Tip: When you use the Combine tool, you end up consuming the solid body used to create your geometry. In this case, the top red half of the model would be consumed using the subtract option. To get around this, create an exact copy of the body first using the Move/Copy Body feature and use the copy to perform your Combine feature.
After spending several hours printing and then doing some sanding the inside of the case to prevent scrapes, it all came together nicely. All the clearance checks I did in SOLIDWORKS checked out nicely on the 3D print and I was able to fit my new pet in its case on the first test fit.
The Tamagotchi has been living on my wrist for 11 days now and, amazingly, still hasn’t died. That is by far the longest I’ve kept one alive! The case has held up very well so far with every day use, including a weekend trip to Las Vegas which is a test in itself. Aside from being a bit on the thick side, it has proven to be a very practical timepiece for what it is. For the watch collectors out there, I would call this as a nostalgic quartz movement with a virtual pet complication! See the pictures below.
This has been a very fun project and has met its design goals. I can crack the case open easily and take my pet out and carry him in my pocket for the day then pop it back in the case to wear the next day. Most importantly, it has saved my Tamagotchi’s life so far since it is now so easily accessible with a flick of the wrist.
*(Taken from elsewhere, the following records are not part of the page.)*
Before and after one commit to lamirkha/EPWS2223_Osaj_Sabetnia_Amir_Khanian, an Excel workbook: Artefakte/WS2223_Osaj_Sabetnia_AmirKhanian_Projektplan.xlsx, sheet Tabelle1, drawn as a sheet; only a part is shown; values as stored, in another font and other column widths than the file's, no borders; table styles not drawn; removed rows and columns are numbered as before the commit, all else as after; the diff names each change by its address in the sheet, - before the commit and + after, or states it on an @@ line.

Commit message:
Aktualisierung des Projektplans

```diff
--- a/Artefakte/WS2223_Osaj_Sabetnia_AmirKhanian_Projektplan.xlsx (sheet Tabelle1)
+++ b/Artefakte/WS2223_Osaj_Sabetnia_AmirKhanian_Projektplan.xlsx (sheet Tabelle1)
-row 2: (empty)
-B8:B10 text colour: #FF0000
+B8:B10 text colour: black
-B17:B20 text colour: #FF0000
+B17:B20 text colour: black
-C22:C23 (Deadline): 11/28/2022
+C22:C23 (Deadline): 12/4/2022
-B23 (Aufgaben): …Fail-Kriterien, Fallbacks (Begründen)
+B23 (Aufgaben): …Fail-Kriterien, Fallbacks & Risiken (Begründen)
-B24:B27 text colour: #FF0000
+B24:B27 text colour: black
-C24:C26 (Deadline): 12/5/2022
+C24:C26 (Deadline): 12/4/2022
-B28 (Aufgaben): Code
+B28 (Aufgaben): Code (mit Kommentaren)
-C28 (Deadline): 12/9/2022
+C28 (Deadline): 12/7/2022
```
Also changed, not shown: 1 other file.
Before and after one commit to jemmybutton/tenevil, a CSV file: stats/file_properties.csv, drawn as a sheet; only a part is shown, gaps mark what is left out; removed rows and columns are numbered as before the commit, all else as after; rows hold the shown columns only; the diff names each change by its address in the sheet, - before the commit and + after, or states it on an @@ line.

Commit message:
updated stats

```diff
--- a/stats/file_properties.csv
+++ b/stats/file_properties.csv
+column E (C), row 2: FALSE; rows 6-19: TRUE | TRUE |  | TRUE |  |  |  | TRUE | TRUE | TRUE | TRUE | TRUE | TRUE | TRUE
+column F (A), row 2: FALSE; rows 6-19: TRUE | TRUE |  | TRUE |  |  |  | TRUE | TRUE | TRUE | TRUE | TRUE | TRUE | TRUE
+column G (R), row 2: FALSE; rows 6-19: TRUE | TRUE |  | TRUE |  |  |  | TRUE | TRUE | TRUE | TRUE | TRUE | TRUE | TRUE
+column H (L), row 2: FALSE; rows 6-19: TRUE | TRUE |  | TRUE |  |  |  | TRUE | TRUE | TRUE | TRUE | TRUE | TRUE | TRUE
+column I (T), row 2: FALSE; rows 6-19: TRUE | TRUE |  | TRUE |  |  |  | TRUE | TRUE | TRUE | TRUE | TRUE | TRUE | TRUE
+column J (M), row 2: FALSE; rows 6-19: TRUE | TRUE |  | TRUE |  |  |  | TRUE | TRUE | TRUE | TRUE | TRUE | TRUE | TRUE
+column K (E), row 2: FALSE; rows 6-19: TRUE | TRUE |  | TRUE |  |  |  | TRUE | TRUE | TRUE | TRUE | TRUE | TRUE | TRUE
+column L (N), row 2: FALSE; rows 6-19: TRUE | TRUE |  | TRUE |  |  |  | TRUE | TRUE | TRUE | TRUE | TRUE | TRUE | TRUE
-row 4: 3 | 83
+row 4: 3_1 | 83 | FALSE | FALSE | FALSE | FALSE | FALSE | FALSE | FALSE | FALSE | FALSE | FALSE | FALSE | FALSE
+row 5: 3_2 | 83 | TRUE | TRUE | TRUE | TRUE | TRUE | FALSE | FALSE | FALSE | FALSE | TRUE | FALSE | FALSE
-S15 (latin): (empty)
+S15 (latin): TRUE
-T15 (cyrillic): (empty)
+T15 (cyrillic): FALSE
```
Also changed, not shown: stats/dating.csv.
Hopefully my Tamagotchi will pass away of old age this time after living a long and happy life instead of dying of starvation and depression like the countless others before it 20 years ago.
Only time will tell.